▶ _TASK_
Search the data below for "분류규칙"; list each line that holds it.

▶ _SUPPLIED INFORMATION_
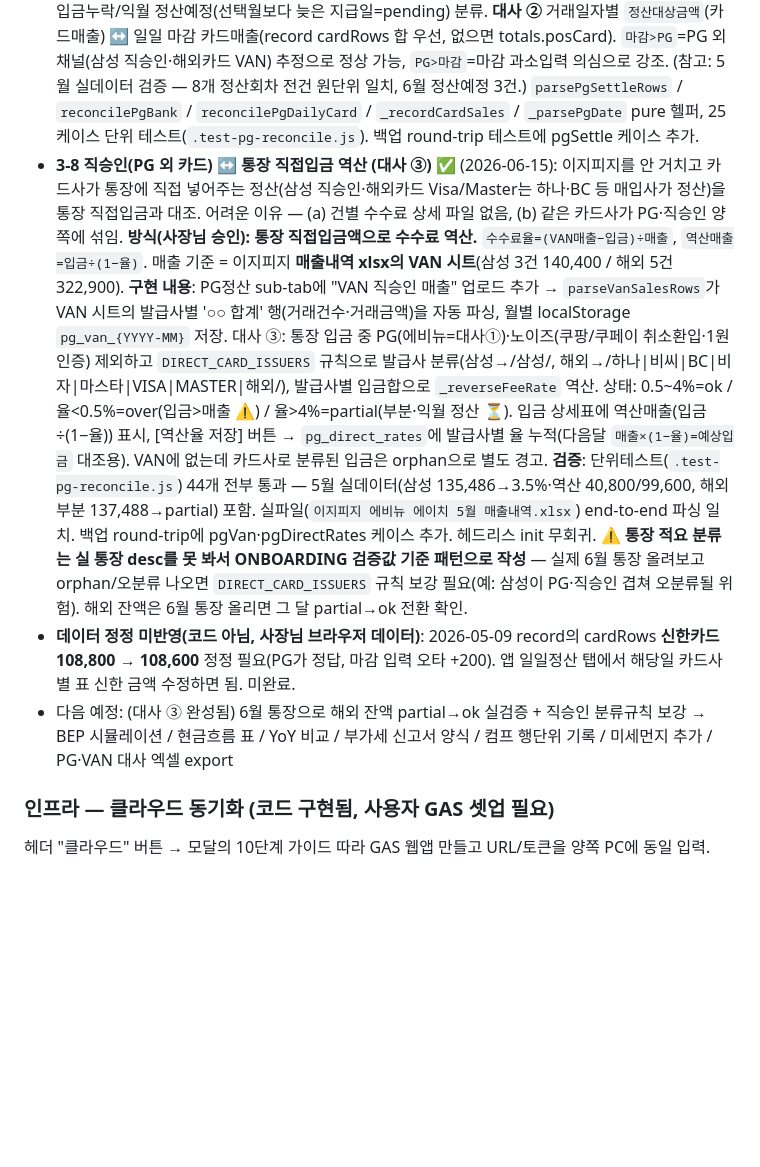
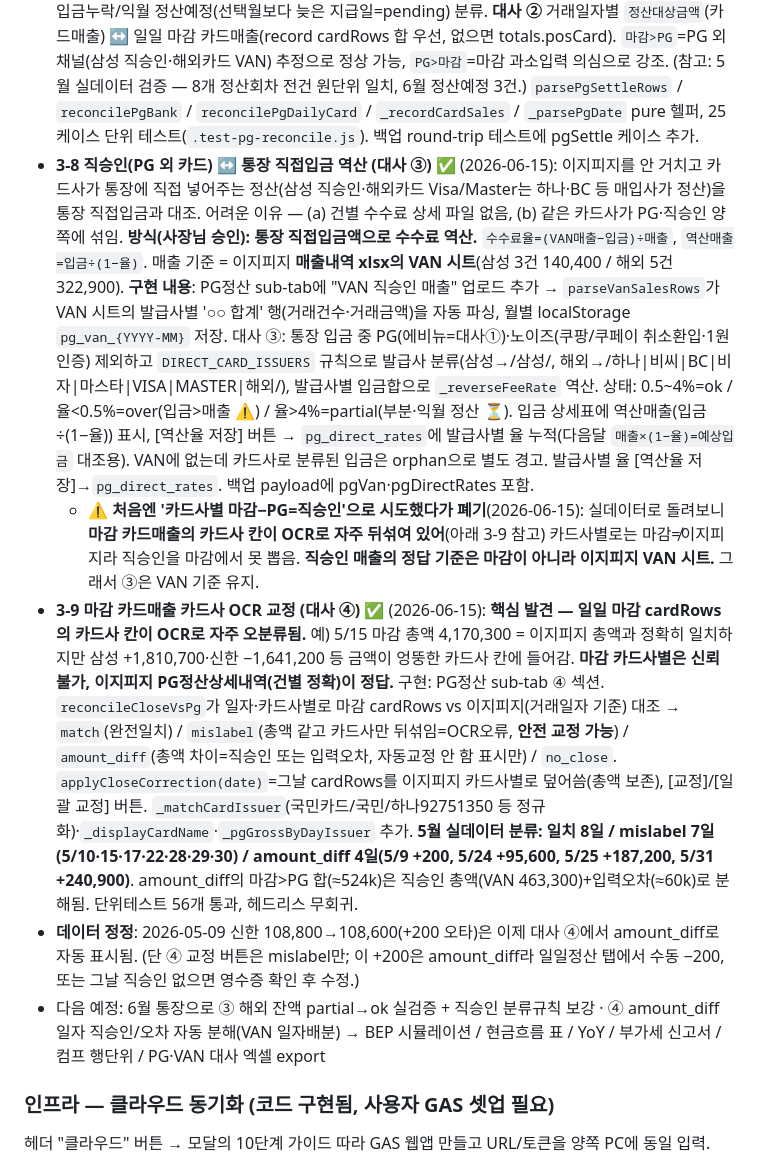
Before and after one commit to hsweetm-tech/magam-settlement, a Markdown page: ONBOARDING.md, the part around the change. GitHub-like rendering; blank space fills up the shorter version.

Commit message:
ONBOARDING: 대사 ③ VAN기준 확정 + 대사 ④(마감 카드사 OCR 교정) 기록
핵심 발견 — 마감 cardRows 카드사 칸이 OCR로 자주 뒤섞임(이지피지가 정답)을
3-9에 명시. '카드사별 마감−PG' 폐기 사유, ④ 분류/교정 로직, 5월 실데이터
분류 결과(일치8·mislabel7·amount_diff4) 기록.

Co-Authored-By: Claude Opus 4.8 (1M context) <noreply@anthropic.com>

```diff
--- a/ONBOARDING.md
+++ b/ONBOARDING.md
@@ -66,9 +66,11 @@
 - **3-5 환경 변수 분석 (날씨 + 공휴일)** ✅ (2026-05-21): Open-Meteo API(무료·키 불필요, 강남역 좌표 37.4979/127.0276) 연동해 일별 매출과 환경 변수의 영향 분석. 마감 시 그날 날씨 자동 fetch + 분석 탭 [날씨 가져오기] 버튼으로 전체 backfill (과거=archive API, 오늘+미래=forecast API, 경계 자동 처리). 분석 탭에 "환경 변수 분석" 카드 3구획: ① 요일/공휴일(평일/주말/공휴일/대체공휴일 평균 매출), ② 강수(맑음/흐림 vs 비/눈), ③ 기온(추움<5°, 쌀쌀 5~15°, 쾌적 15~25°, 더움 25~30°, 폭염>30°) — 모두 막대 바 시각화. 이상기상(폭우·폭설·천둥번개) 일자 별도 표. 한국 공휴일 2026~2027 하드코딩(대체공휴일 포함). `getHoliday` / `getDayType` / `isRainDay` / `computeWeatherAnalysis` pure 헬퍼, 28 케이스 단위 테스트.
 - **3-6 손익 추정 (Profit Forecast)** ✅ (2026-05-21 초안, 5-21 개편): **별도 메인 탭 [손익 추정]**으로 분리됨. 월 단위 분석 — 이번 달(또는 선택 월) 1일~말일 모두 일별로 표시. 실제 매출(누적) + 잔여 일수 추정 = 월 예상 매출. 매출 모델: 요일별 평균(전체 학습 records, outlier·휴무 제외) × 비/눈 0.85 × 공휴일 0.55 × 화요일 휴무=0. 미래 날씨는 Open-Meteo forecast(오늘~월말). 비용: 변동비=매출공급가×원가율, 인건비·기타고정비=월 전액(안분 X). 일별 막대 차트(실제=검정·이벤트=주황·추정=옅음·휴무/미마감=회색·오늘 표식) + 범례 + 일별 상세 표. **Outlier 자동/수동 제외**: 영업일 매출 median × 3 초과는 자동, 마감내역 [이벤트 표시] 버튼으로 수동 토글(record._meta.excludeFromForecast). `computeMonthlyForecast` / `_detectForecastOutliers` / `_computeWeekdayBaseline` pure 헬퍼, 28 케이스 단위 테스트.
 - **3-7 이지피지 PG 정산 대사 (대사 ①②)** ✅ (2026-06-11, main 병합·Pages 배포 완료): 월정산 탭에 [PG정산] sub-tab 추가. 이지피지 **PG정산상세내역** 엑셀(.xlsx) 업로드 → 월별 localStorage `pg_settle_{YYYY-MM}` 저장(백업/복원·클라우드 동기화 페이로드 포함). 컬럼은 다중 변형 패턴으로 자동 매핑(지급일자·거래일자·정산대상금액·대행수수료·대행수수료VAT·실지급금액·발급사 등), 날짜는 YYYYMMDD/엑셀시리얼 정규화. **대사 ①** 지급일자별 `실지급금액` 합계 ↔ 통장 "에비뉴에이치" 입금(`getKbBankData`) — 같은 날짜+금액 우선 매칭 → 금액 일치 ±3일 → 날짜 일치(금액 차액). 일치/차액/입금누락/익월 정산예정(선택월보다 늦은 지급일=pending) 분류. **대사 ②** 거래일자별 `정산대상금액`(카드매출) ↔ 일일 마감 카드매출(record cardRows 합 우선, 없으면 totals.posCard). `마감>PG`=PG 외 채널(삼성 직승인·해외카드 VAN) 추정으로 정상 가능, `PG>마감`=마감 과소입력 의심으로 강조. (참고: 5월 실데이터 검증 — 8개 정산회차 전건 원단위 일치, 6월 정산예정 3건.) `parsePgSettleRows` / `reconcilePgBank` / `reconcilePgDailyCard` / `_recordCardSales` / `_parsePgDate` pure 헬퍼, 25 케이스 단위 테스트(`.test-pg-reconcile.js`). 백업 round-trip 테스트에 pgSettle 케이스 추가.
-- **3-8 직승인(PG 외 카드) ↔ 통장 직접입금 역산 (대사 ③)** ✅ (2026-06-15): 이지피지를 안 거치고 카드사가 통장에 직접 넣어주는 정산(삼성 직승인·해외카드 Visa/Master는 하나·BC 등 매입사가 정산)을 통장 직접입금과 대조. 어려운 이유 — (a) 건별 수수료 상세 파일 없음, (b) 같은 카드사가 PG·직승인 양쪽에 섞임. **방식(사장님 승인): 통장 직접입금액으로 수수료 역산.** `수수료율=(VAN매출−입금)÷매출`, `역산매출=입금÷(1−율)`. 매출 기준 = 이지피지 **매출내역 xlsx의 VAN 시트**(삼성 3건 140,400 / 해외 5건 322,900). **구현 내용**: PG정산 sub-tab에 "VAN 직승인 매출" 업로드 추가 → `parseVanSalesRows`가 VAN 시트의 발급사별 '○○ 합계' 행(거래건수·거래금액)을 자동 파싱, 월별 localStorage `pg_van_{YYYY-MM}` 저장. 대사 ③: 통장 입금 중 PG(에비뉴=대사①)·노이즈(쿠팡/쿠페이 취소환입·1원 인증) 제외하고 `DIRECT_CARD_ISSUERS` 규칙으로 발급사 분류(삼성→/삼성/, 해외→/하나|비씨|BC|비자|마스타|VISA|MASTER|해외/), 발급사별 입금합으로 `_reverseFeeRate` 역산. 상태: 0.5~4%=ok / 율<0.5%=over(입금>매출 ⚠) / 율>4%=partial(부분·익월 정산 ⏳). 입금 상세표에 역산매출(입금÷(1−율)) 표시, [역산율 저장] 버튼 → `pg_direct_rates`에 발급사별 율 누적(다음달 `매출×(1−율)=예상입금` 대조용). VAN에 없는데 카드사로 분류된 입금은 orphan으로 별도 경고. **검증**: 단위테스트(`.test-pg-reconcile.js`) 44개 전부 통과 — 5월 실데이터(삼성 135,486→3.5%·역산 40,800/99,600, 해외 부분 137,488→partial) 포함. 실파일(`이지피지 에비뉴 에이치 5월 매출내역.xlsx`) end-to-end 파싱 일치. 백업 round-trip에 pgVan·pgDirectRates 케이스 추가. 헤드리스 init 무회귀. ⚠️ **통장 적요 분류는 실 통장 desc를 못 봐서 ONBOARDING 검증값 기준 패턴으로 작성** — 실제 6월 통장 올려보고 orphan/오분류 나오면 `DIRECT_CARD_ISSUERS` 규칙 보강 필요(예: 삼성이 PG·직승인 겹쳐 오분류될 위험). 해외 잔액은 6월 통장 올리면 그 달 partial→ok 전환 확인.
-- **데이터 정정 미반영(코드 아님, 사장님 브라우저 데이터)**: 2026-05-09 record의 cardRows **신한카드 108,800 → 108,600** 정정 필요(PG가 정답, 마감 입력 오타 +200). 앱 일일정산 탭에서 해당일 카드사별 표 신한 금액 수정하면 됨. 미완료.
-- 다음 예정: (대사 ③ 완성됨) 6월 통장으로 해외 잔액 partial→ok 실검증 + 직승인 분류규칙 보강 → BEP 시뮬레이션 / 현금흐름 표 / YoY 비교 / 부가세 신고서 양식 / 컴프 행단위 기록 / 미세먼지 추가 / PG·VAN 대사 엑셀 export
+- **3-8 직승인(PG 외 카드) ↔ 통장 직접입금 역산 (대사 ③)** ✅ (2026-06-15): 이지피지를 안 거치고 카드사가 통장에 직접 넣어주는 정산(삼성 직승인·해외카드 Visa/Master는 하나·BC 등 매입사가 정산)을 통장 직접입금과 대조. 어려운 이유 — (a) 건별 수수료 상세 파일 없음, (b) 같은 카드사가 PG·직승인 양쪽에 섞임. **방식(사장님 승인): 통장 직접입금액으로 수수료 역산.** `수수료율=(VAN매출−입금)÷매출`, `역산매출=입금÷(1−율)`. 매출 기준 = 이지피지 **매출내역 xlsx의 VAN 시트**(삼성 3건 140,400 / 해외 5건 322,900). **구현 내용**: PG정산 sub-tab에 "VAN 직승인 매출" 업로드 추가 → `parseVanSalesRows`가 VAN 시트의 발급사별 '○○ 합계' 행(거래건수·거래금액)을 자동 파싱, 월별 localStorage `pg_van_{YYYY-MM}` 저장. 대사 ③: 통장 입금 중 PG(에비뉴=대사①)·노이즈(쿠팡/쿠페이 취소환입·1원 인증) 제외하고 `DIRECT_CARD_ISSUERS` 규칙으로 발급사 분류(삼성→/삼성/, 해외→/하나|비씨|BC|비자|마스타|VISA|MASTER|해외/), 발급사별 입금합으로 `_reverseFeeRate` 역산. 상태: 0.5~4%=ok / 율<0.5%=over(입금>매출 ⚠) / 율>4%=partial(부분·익월 정산 ⏳). 입금 상세표에 역산매출(입금÷(1−율)) 표시, [역산율 저장] 버튼 → `pg_direct_rates`에 발급사별 율 누적(다음달 `매출×(1−율)=예상입금` 대조용). VAN에 없는데 카드사로 분류된 입금은 orphan으로 별도 경고. 발급사별 율 [역산율 저장]→`pg_direct_rates`. 백업 payload에 pgVan·pgDirectRates 포함.
+  - **⚠️ 처음엔 '카드사별 마감−PG=직승인'으로 시도했다가 폐기**(2026-06-15): 실데이터로 돌려보니 **마감 카드매출의 카드사 칸이 OCR로 자주 뒤섞여 있어**(아래 3-9 참고) 카드사별로는 마감≠이지피지라 직승인을 마감에서 못 뽑음. **직승인 매출의 정답 기준은 마감이 아니라 이지피지 VAN 시트.** 그래서 ③은 VAN 기준 유지.
+- **3-9 마감 카드매출 카드사 OCR 교정 (대사 ④)** ✅ (2026-06-15): **핵심 발견 — 일일 마감 cardRows의 카드사 칸이 OCR로 자주 오분류됨.** 예) 5/15 마감 총액 4,170,300 = 이지피지 총액과 정확히 일치하지만 삼성 +1,810,700·신한 −1,641,200 등 금액이 엉뚱한 카드사 칸에 들어감. **마감 카드사별은 신뢰 불가, 이지피지 PG정산상세내역(건별 정확)이 정답.** 구현: PG정산 sub-tab ④ 섹션. `reconcileCloseVsPg`가 일자·카드사별로 마감 cardRows vs 이지피지(거래일자 기준) 대조 → `match`(완전일치) / `mislabel`(총액 같고 카드사만 뒤섞임=OCR오류, **안전 교정 가능**) / `amount_diff`(총액 차이=직승인 또는 입력오차, 자동교정 안 함 표시만) / `no_close`. `applyCloseCorrection(date)`=그날 cardRows를 이지피지 카드사별로 덮어씀(총액 보존), [교정]/[일괄 교정] 버튼. `_matchCardIssuer`(국민카드/국민/하나92751350 등 정규화)·`_displayCardName`·`_pgGrossByDayIssuer` 추가. **5월 실데이터 분류: 일치 8일 / mislabel 7일(5/10·15·17·22·28·29·30) / amount_diff 4일(5/9 +200, 5/24 +95,600, 5/25 +187,200, 5/31 +240,900)**. amount_diff의 마감>PG 합(≈524k)은 직승인 총액(VAN 463,300)+입력오차(≈60k)로 분해됨. 단위테스트 56개 통과, 헤드리스 무회귀.
+- **데이터 정정**: 2026-05-09 신한 108,800→108,600(+200 오타)은 이제 대사 ④에서 amount_diff로 자동 표시됨. (단 ④ 교정 버튼은 mislabel만; 이 +200은 amount_diff라 일일정산 탭에서 수동 −200, 또는 그날 직승인 없으면 영수증 확인 후 수정.)
+- 다음 예정: 6월 통장으로 ③ 해외 잔액 partial→ok 실검증 + 직승인 분류규칙 보강 · ④ amount_diff 일자 직승인/오차 자동 분해(VAN 일자배분) → BEP 시뮬레이션 / 현금흐름 표 / YoY / 부가세 신고서 / 컴프 행단위 / PG·VAN 대사 엑셀 export
 
 ### 인프라 — 클라우드 동기화 (코드 구현됨, 사용자 GAS 셋업 필요)
 헤더 "클라우드" 버튼 → 모달의 10단계 가이드 따라 GAS 웹앱 만들고 URL/토큰을 양쪽 PC에 동일 입력.
```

▶ _RESULT FOR THIS EXERCISE_
-- 다음 예정: (대사 ③ 완성됨) 6월 통장으로 해외 잔액 partial→ok 실검증 + 직승인 분류규칙 보강 → BEP 시뮬레이션 / 현금흐름 표 / YoY 비교 / 부가세 신고서 양식 / 컴프 행단위 기록 / 미세먼지 추가 / PG·VAN 대사 엑셀 export
+- 다음 예정: 6월 통장으로 ③ 해외 잔액 partial→ok 실검증 + 직승인 분류규칙 보강 · ④ amount_diff 일자 직승인/오차 자동 분해(VAN 일자배분) → BEP 시뮬레이션 / 현금흐름 표 / YoY / 부가세 신고서 / 컴프 행단위 / PG·VAN 대사 엑셀 export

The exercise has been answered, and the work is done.